Our personal details may not seem valuable, but when aggregated with other data, they can be a marketing gold mine. They can also be used against us. For example, many online polls ask questions that are similar to the security questions used by banks, like “Where did you go to high school?” or “What was the name of your first pet?” By collecting this data from your social media, a criminal can gain access to your bank accounts. Is playing a fun Facebook poll worth trading access to your bank account? Most people would say no, yet many still click without thinking of the potential consequences.

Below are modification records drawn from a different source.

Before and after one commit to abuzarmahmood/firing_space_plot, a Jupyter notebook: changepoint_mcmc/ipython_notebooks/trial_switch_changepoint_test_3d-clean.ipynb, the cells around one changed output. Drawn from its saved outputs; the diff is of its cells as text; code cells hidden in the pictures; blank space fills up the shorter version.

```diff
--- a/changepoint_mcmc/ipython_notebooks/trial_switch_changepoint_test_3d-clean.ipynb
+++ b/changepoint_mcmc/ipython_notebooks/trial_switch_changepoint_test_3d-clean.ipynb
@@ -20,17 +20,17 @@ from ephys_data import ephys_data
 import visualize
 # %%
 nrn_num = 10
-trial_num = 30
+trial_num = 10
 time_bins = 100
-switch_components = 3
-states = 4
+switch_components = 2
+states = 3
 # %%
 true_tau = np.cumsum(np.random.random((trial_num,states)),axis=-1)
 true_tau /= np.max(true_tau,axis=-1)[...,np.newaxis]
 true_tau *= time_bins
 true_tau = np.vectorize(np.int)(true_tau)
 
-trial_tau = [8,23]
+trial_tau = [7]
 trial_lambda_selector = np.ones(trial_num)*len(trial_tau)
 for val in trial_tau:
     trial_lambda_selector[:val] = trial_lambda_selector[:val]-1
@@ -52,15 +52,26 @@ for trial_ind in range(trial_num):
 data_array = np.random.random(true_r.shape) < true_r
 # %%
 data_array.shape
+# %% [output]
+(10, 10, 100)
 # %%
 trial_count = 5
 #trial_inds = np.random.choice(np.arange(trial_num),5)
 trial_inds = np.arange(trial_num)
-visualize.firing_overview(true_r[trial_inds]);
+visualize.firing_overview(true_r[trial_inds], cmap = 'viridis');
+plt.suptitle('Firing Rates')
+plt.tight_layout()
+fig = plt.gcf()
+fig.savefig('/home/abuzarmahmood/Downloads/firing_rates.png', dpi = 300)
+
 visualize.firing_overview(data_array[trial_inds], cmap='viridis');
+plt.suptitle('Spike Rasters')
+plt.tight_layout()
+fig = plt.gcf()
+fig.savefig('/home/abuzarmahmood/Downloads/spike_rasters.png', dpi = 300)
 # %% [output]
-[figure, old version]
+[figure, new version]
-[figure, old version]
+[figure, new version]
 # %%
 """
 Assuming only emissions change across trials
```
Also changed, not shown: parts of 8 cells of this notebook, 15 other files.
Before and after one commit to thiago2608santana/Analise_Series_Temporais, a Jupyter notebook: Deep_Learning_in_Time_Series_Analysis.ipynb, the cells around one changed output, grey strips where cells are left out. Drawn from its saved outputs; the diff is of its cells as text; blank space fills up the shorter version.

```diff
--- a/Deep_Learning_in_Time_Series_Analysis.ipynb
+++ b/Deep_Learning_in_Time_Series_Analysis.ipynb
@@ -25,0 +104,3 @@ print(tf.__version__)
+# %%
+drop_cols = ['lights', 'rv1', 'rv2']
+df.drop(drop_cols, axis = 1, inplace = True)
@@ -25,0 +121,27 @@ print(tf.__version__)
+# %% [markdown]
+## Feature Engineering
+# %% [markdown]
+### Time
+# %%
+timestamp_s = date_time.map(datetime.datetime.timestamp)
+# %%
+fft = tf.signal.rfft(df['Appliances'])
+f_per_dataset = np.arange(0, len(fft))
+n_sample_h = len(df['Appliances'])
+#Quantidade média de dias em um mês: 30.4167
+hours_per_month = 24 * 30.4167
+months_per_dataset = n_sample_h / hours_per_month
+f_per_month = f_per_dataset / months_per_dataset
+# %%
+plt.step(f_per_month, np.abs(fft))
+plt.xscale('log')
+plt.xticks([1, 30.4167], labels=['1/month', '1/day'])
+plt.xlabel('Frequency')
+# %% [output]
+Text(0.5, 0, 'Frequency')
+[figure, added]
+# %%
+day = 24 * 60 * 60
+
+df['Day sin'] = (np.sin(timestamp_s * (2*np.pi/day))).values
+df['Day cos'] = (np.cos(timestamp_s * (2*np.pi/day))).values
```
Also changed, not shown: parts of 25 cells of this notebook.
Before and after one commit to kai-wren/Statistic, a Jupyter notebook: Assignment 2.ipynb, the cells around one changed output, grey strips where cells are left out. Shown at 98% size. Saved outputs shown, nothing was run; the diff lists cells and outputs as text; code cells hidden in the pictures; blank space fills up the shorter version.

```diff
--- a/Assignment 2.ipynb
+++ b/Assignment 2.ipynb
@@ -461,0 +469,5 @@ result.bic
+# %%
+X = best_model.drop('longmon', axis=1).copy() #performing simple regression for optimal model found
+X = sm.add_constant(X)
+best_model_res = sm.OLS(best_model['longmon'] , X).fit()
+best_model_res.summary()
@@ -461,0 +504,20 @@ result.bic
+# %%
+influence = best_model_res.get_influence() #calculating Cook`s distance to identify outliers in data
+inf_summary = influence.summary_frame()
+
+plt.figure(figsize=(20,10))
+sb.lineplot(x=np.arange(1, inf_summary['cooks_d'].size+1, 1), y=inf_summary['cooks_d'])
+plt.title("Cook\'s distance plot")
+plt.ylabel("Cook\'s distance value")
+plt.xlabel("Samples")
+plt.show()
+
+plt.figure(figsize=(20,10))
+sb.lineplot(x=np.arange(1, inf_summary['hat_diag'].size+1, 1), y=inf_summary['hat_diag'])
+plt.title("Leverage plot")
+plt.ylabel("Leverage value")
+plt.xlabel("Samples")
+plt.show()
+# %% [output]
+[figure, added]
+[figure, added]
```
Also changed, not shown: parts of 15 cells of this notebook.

As the Cambridge Analytica situation demonstrates, innocuous-looking social media apps and polls can be a smokescreen for data collection. The apps may be fun, but the privacy risk is not. Limit which apps you use on social media, and only use apps from reputable developers. Remember, app reviews can be faked. Periodically check your app permissions and adjust them accordingly. Ask yourself, am I willing to trade access to my private information in exchange for the features offered by this app? If the answer is no, or you’re not certain, consider not using it.
It’s not just our own privacy we need to be concerned about, but that of our friends. Many people received notices from Facebook that, although they themselves did not use the app used by Cambridge Analytica, some of their friends did. If you have people on your friends list who are not careful about sharing, remind them of the risks. If they continue, and are putting your own information at risk, you might want to mute or even unfriend them. It’s also worth going through your friends list and removing people you no longer talk to, or whom you met once years ago and haven’t spoken to since.
Now is a good time to change your password to a strong one that is not used elsewhere, and to enable two-factor authentication. As always, use a good antivirus product. Modern web browsers offer features that can help protect consumer privacy.
Remember, nothing on the Internet is truly private, no matter what the settings are. Data can be stored and transferred in ways that are difficult if not impossible for consumers to track. It’s up to us to decide how much information we are willing to divulge online. You can still share, but before you do, ask yourself if this is information you’re willing to make public. When in doubt, don’t post.
• Triona Guidry is a computer specialist and freelance writer. Her Tech Tips blog www.guidryconsulting.com/techtips offers tech support advice for Windows and Mac.